At TopRank Marketing, we’ve been working on a new way to integrate SEO and content to build longer-lasting, more valuable resources. Essentially, it’s reverse-engineering evergreen content, purposefully building well-supported “tentpole” content with SEO baked in.
Here’s how to design a content strategy I’m calling the “Big Top” model.
#1: Create Your Tentpole(s)
The tentpole content is the big asset that the rest of your strategy will be supporting. It should be a comprehensive take on a single topic relevant to your business and your audience, one with plenty of opportunities to crosslink with supporting content.
Research topics and keywords for your tentpole the way you would any best answer content: listen to customers, evaluate competing content, and use tools like Bloomberry and UberSuggest.
What will make your content into a tentpole instead of a blog post are a few distinguishing features:
- A tentpole should be between 1500 and 3000 words.
- Your tentpole will cover multiple aspects of your topic, divided into 250-300 word sections, each section based on long-tail keywords.
- This last one is key. Your tentpole will not live on your blog. It should have a permanent place of pride, preferably not more than two clicks deep into your site, with a short URL. A “Resources” section is the ideal place.
You can break up the sections in your tentpole with eye-catching visuals, embedded SlideShare or video content, even CTAs to gated content.
Your tentpole is a prime location or influencer engagement as well. Curate quotes from influencers to highlight in the text—or, better yet, reach out to influencers to co-create and cross-promote the content.
Here’s a good example of a tentpole piece our client LinkedIn Marketing Solutions published earlier this year: How to Advertise on LinkedIn. Notice it’s not a post on their blog; it’s a standalone resource. This piece is currently ranking at the top of the SERP for “How to advertise on LinkedIn.”
You don’t have to limit your strategy to a single tentpole, either. If you have multiple topics that you can cover in depth and at length, create a pole for each one.
#2: Create Your Stakes
Your “stakes” are blog posts that will connect to the tentpole, driving traffic to it from your blog and boosting the blog’s SEO as well. There are several ways to create a supporting stake:
- Take one 200-300 word section and expand it with supplemental material to 750 words or so, as the content requires
- Cover a related topic that naturally links to your tentpole
- Create an announcement post for the tentpole launch
- Do an influencer roundup on a topic related to your tentpole
Each stake should have a CTA to the tentpole. If you have anchor links for navigation, as in our example above, you can also link to specific subsections that are relevant to the post.
#3: Connect Your Guylines
Guylines connect the stakes to the tentpole, providing stability and structure. In content terms, that means creating links from your supporting content to the tentpole and vice versa. The goal is to create a destination that users can explore, following their interest through multiple pieces of content, back and forth from the pole. This kind of structuring provides value for your readers, and increases positive search engine signals like time-on-site and session length.

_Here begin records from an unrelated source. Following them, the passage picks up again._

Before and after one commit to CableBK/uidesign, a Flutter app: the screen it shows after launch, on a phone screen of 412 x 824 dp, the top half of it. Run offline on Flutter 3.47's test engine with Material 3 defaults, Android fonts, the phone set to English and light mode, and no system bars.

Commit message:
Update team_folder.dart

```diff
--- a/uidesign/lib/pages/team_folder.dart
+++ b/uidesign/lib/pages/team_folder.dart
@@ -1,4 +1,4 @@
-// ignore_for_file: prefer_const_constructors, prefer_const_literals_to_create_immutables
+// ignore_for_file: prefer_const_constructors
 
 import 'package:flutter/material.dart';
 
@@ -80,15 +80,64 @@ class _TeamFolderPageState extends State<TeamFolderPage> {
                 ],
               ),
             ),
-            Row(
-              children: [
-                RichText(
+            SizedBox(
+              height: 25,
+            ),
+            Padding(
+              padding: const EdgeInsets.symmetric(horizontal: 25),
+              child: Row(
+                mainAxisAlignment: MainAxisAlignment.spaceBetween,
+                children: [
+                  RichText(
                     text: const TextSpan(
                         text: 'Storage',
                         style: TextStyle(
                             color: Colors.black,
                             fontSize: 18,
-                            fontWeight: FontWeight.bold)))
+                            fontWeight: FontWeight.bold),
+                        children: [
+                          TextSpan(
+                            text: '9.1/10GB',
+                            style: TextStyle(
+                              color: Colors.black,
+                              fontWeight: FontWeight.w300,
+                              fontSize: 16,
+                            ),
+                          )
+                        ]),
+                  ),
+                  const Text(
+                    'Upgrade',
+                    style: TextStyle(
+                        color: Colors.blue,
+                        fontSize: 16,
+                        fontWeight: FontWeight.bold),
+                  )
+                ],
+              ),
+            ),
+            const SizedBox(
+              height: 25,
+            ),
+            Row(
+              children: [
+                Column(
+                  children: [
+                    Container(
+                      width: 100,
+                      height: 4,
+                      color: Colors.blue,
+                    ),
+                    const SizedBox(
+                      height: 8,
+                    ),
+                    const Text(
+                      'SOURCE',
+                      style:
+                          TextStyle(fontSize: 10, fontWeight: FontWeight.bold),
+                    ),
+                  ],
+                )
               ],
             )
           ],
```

As you develop more tentpoles, look for opportunities to link them together. Make sure each link is a logical next step for your reader. Over time, your “content big top” can become a full-fledged three-ring circus.

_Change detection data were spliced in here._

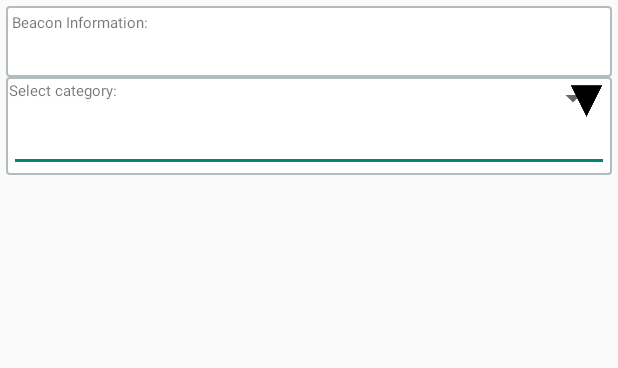
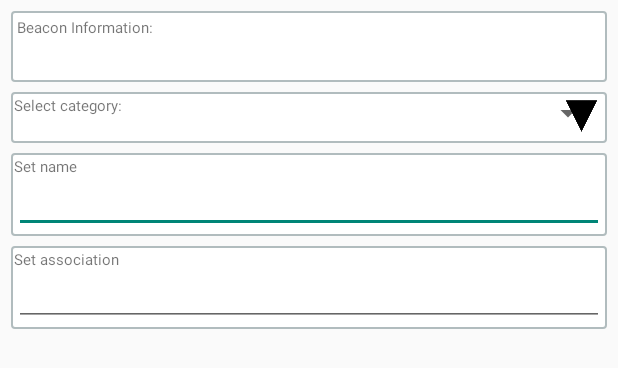
Before and after one commit to aperakett/beaconMe, an Android app: the layout beacon_add_remote_association_alert.xml on its own in the app's theme, with its tools: preview values and no code run, on a phone screen of 412 x 824 dp. Shown: the top 368 px of the screen. Run offline under Robolectric (Android 15) with nearby library versions, the phone set to English and light mode, and no system bars; network calls fail.

Commit message:
Add remote Association dialog

```diff
--- a/BeaconMe/app/src/main/res/layout/beacon_add_remote_association_alert.xml
+++ b/BeaconMe/app/src/main/res/layout/beacon_add_remote_association_alert.xml
@@ -11,6 +11,7 @@
         android:layout_width="fill_parent"
         android:layout_height="match_parent"
         android:background="@drawable/border"
+        android:layout_margin="3dp"
         android:padding="4dp">
 
         <TextView
@@ -33,6 +34,7 @@
         android:layout_width="match_parent"
         android:layout_height="wrap_content"
         android:background="@drawable/border"
+        android:layout_margin="3dp"
         android:padding="2dp">
 
         <TextView
@@ -58,19 +60,68 @@
                 android:layout_height="30dp"
                 android:layout_width="30dp"
                 android:layout_alignParentRight="true"
+                android:layout_centerVertical="true"
                 android:src="@drawable/drop_down_arrow" />
+        </RelativeLayout>
+
+    </FrameLayout>
+
+    <FrameLayout
+        android:layout_width="match_parent"
+        android:layout_height="wrap_content"
+        android:background="@drawable/border"
+        android:layout_margin="3dp"
+        android:padding="2dp">
+
+        <RelativeLayout
+            android:layout_width="match_parent"
+            android:layout_height="wrap_content"
+            android:orientation="horizontal">
+
+            <TextView
+                android:layout_width="match_parent"
+                android:layout_height="wrap_content"
+                android:id="@+id/associationInputNameTag"
+                android:text="@string/name"
+                android:textSize="@dimen/add_beacon_association_label_size"/>
+
+            <EditText
+                android:layout_width="match_parent"
+                android:layout_height="wrap_content"
+                android:textSize="@dimen/device_list_font_size"
+                android:id="@+id/associationInputName"
+                android:layout_below="@+id/associationInputNameTag" />
+        </RelativeLayout>
+
+    </FrameLayout>
+
+    <FrameLayout
+        android:layout_width="match_parent"
+        android:layout_height="wrap_content"
+        android:background="@drawable/border"
+        android:layout_margin="3dp"
+        android:padding="2dp">
+
+        <RelativeLayout
+            android:layout_width="match_parent"
+            android:layout_height="wrap_content"
+            android:orientation="horizontal">
+
+            <TextView
+                android:layout_width="match_parent"
+                android:layout_height="wrap_content"
+                android:text="@string/ass"
+                android:id="@+id/associationInputTag"
+                android:textSize="@dimen/add_beacon_association_label_size"/>
+
 
             <EditText
                 android:layout_width="match_parent"
                 android:layout_height="wrap_content"
                 android:textSize="@dimen/device_list_font_size"
                 android:id="@+id/associationInput"
-                android:layout_below="@+id/categorySpinner"
-                android:layout_alignParentStart="true" />
-
+                android:layout_below="@+id/associationInputTag"/>
         </RelativeLayout>
-
     </FrameLayout>
 
-
 </LinearLayout>
```
Also changed, not shown: BeaconMe/app/src/main/java/no/uit/ods/beaconme/BeaconScanListActivity.java (+78 -46 lines), BeaconMe/app/src/main/res/layout/beacon_listview.xml (+5 -29 lines).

#4: Say, “Come One! Come All!”
Support your tentpole launch with all the amplifying force you have:
- Use stats or quotes to make social media ads
- Publish excerpts (or one of your stakes in its entirety) on sites like LinkedIn and Medium

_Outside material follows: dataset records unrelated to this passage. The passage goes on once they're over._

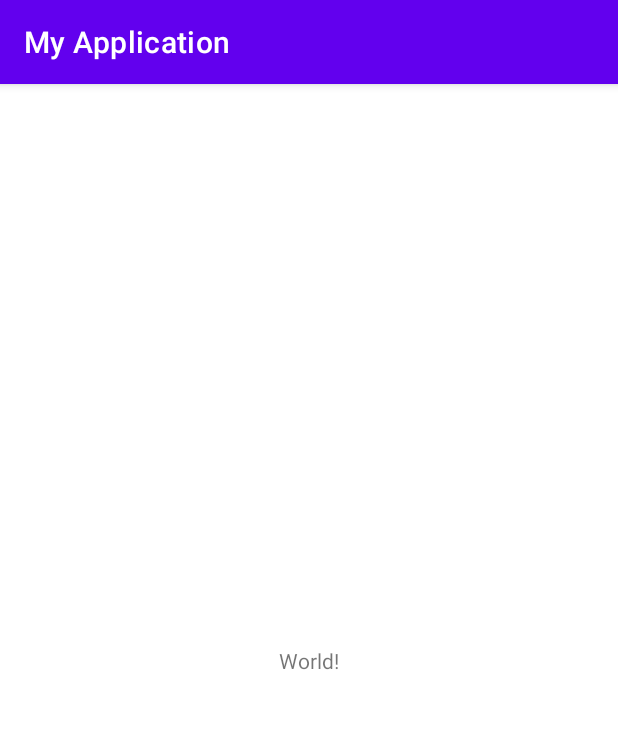
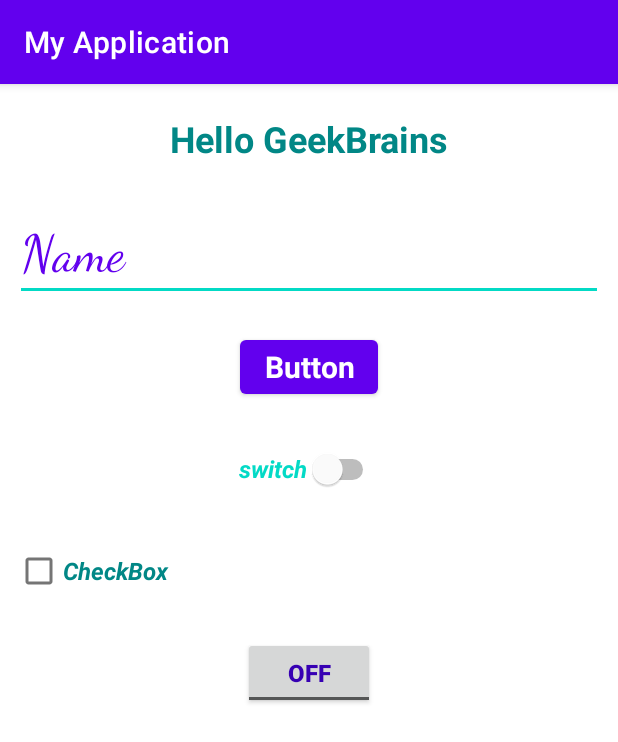
Before and after one commit to viktormel/HelloGeekBrains, an Android app: the screen it shows after launch (MainActivity), on a phone screen of 412 x 824 dp. Shown: the top 742 px of the screen. Run offline under Robolectric (Android 15) with nearby library versions, the phone set to English and light mode, and no system bars.

Commit message:
Выполнено задание 1

```diff
--- a/app/src/main/java/come/geekbrains/myapplication/MainActivity.java
+++ b/app/src/main/java/come/geekbrains/myapplication/MainActivity.java
@@ -9,6 +9,6 @@ public class MainActivity extends AppCompatActivity {
   @Override
   protected void onCreate(Bundle savedInstanceState) {
     super.onCreate(savedInstanceState);
-    setContentView(R.layout.activity_main);
+    setContentView(R.layout.main_activity);
   }
 }
--- /dev/null
+++ b/app/src/main/res/layout/main_activity.xml
@@ -0,0 +1,87 @@
+<?xml version="1.0" encoding="utf-8"?>
+<LinearLayout xmlns:android="http://schemas.android.com/apk/res/android"
+    xmlns:app="http://schemas.android.com/apk/res-auto"
+    xmlns:tools="http://schemas.android.com/tools"
+    android:layout_width="match_parent"
+    android:layout_height="match_parent"
+    android:orientation="vertical">
+
+    <TextView
+        android:id="@+id/textView"
+        android:layout_width="match_parent"
+        android:layout_height="wrap_content"
+        android:layout_margin="10dp"
+        android:padding="10dp"
+        android:text="@string/hello_geekbrains"
+        android:textAlignment="center"
+        android:textAppearance="@style/TextAppearance.AppCompat.Display1"
+        android:textColor="@color/teal_700"
+        android:textSize="24sp"
+        android:textStyle="bold" />
+
+    <EditText
+        android:id="@+id/editText"
+        style="@style/Widget.AppCompat.Light.AutoCompleteTextView"
+        android:layout_width="match_parent"
+        android:layout_height="wrap_content"
+        android:layout_margin="10dp"
+        android:autofillHints=""
+        android:ems="10"
+        android:fontFamily="cursive"
+        android:inputType="text"
+        android:minHeight="48dp"
+        android:text="@string/name"
+        android:textColor="@color/design_default_color_primary"
+        android:textSize="34sp" />
+
+    <Button
+        android:id="@+id/button"
+        android:layout_width="wrap_content"
+        android:layout_height="wrap_content"
+        android:layout_gravity="center_horizontal"
+        android:layout_margin="10dp"
+        android:text="@string/button"
+        android:textAppearance="@style/TextAppearance.AppCompat.Medium"
+        android:textColor="@color/design_default_color_surface"
+        android:textColorHighlight="@color/purple_200"
+        android:textSize="20sp"
+        android:textStyle="normal|bold" />
+
+    <Switch
+        android:id="@+id/switch1"
+        style="?attr/switchStyle"
+        android:layout_width="wrap_content"
+        android:layout_height="wrap_content"
+        android:layout_margin="10dp"
+        android:minHeight="48dp"
+        android:switchTextAppearance="?android:attr/switchPreferenceStyle"
+        android:text="@string/Switch"
+        android:layout_gravity="center"
+        android:textColor="@color/design_default_color_secondary"
+        android:textSize="16sp"
+        android:textStyle="bold|italic" />
+
+    <CheckBox
+        android:id="@+id/checkBox"
+        android:layout_width="match_parent"
+        android:layout_height="wrap_content"
+        android:layout_margin="10dp"
+        android:text="@string/checkbox"
+        android:textColor="@color/teal_700"
+        android:textSize="16sp"
+        android:textStyle="bold|italic" />
+
+    <ToggleButton
+        android:id="@+id/toggleButton"
+        android:layout_width="wrap_content"
+        android:layout_height="wrap_content"
+        android:layout_gravity="center_horizontal"
+        android:layout_margin="10dp"
+        android:fontFamily="sans-serif-black"
+        android:text="@string/togglebutton"
+        android:textAlignment="center"
+        android:textColor="@color/purple_700"
+        android:textSize="16sp"
+        android:textStyle="bold"
+        tools:ignore="TextContrastCheck" />
+</LinearLayout>
--- a/app/src/main/res/values/strings.xml
+++ b/app/src/main/res/values/strings.xml
@@ -1,3 +1,10 @@
 <resources>
     <string name="app_name">My Application</string>
+    <string name="textview">Hello GeekBrains</string>
+    <string name="name">Name</string>
+    <string name="button">Button</string>
+    <string name="checkbox">CheckBox</string>
+    <string name="togglebutton">ToggleButton</string>
+    <string name="Switch">switch</string>
+    <string name="hello_geekbrains">Hello GeekBrains</string>
 </resources>
```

- Encourage influencer amplification
- Seek out guest posting opportunities
These promotional efforts will build on your tentpole’s native SEO value, giving it some momentum that will help build external links and bring in organic results.
Make Your Content the Greatest Show on Earth
The Ringling Brothers have put up their big top for the last time, but your big top content can last for years to come. Just remember to keep it relevant; plan for regular updates and revisions (which are a great opportunity to re-promote the content).
The humble blog post is still a fundamental unit of content marketing. But when you supplement the blog with SEO-optimized tentpole content, the results can be… in tents.
Want to learn more about best answer content? Check out these 6 inspiring examples.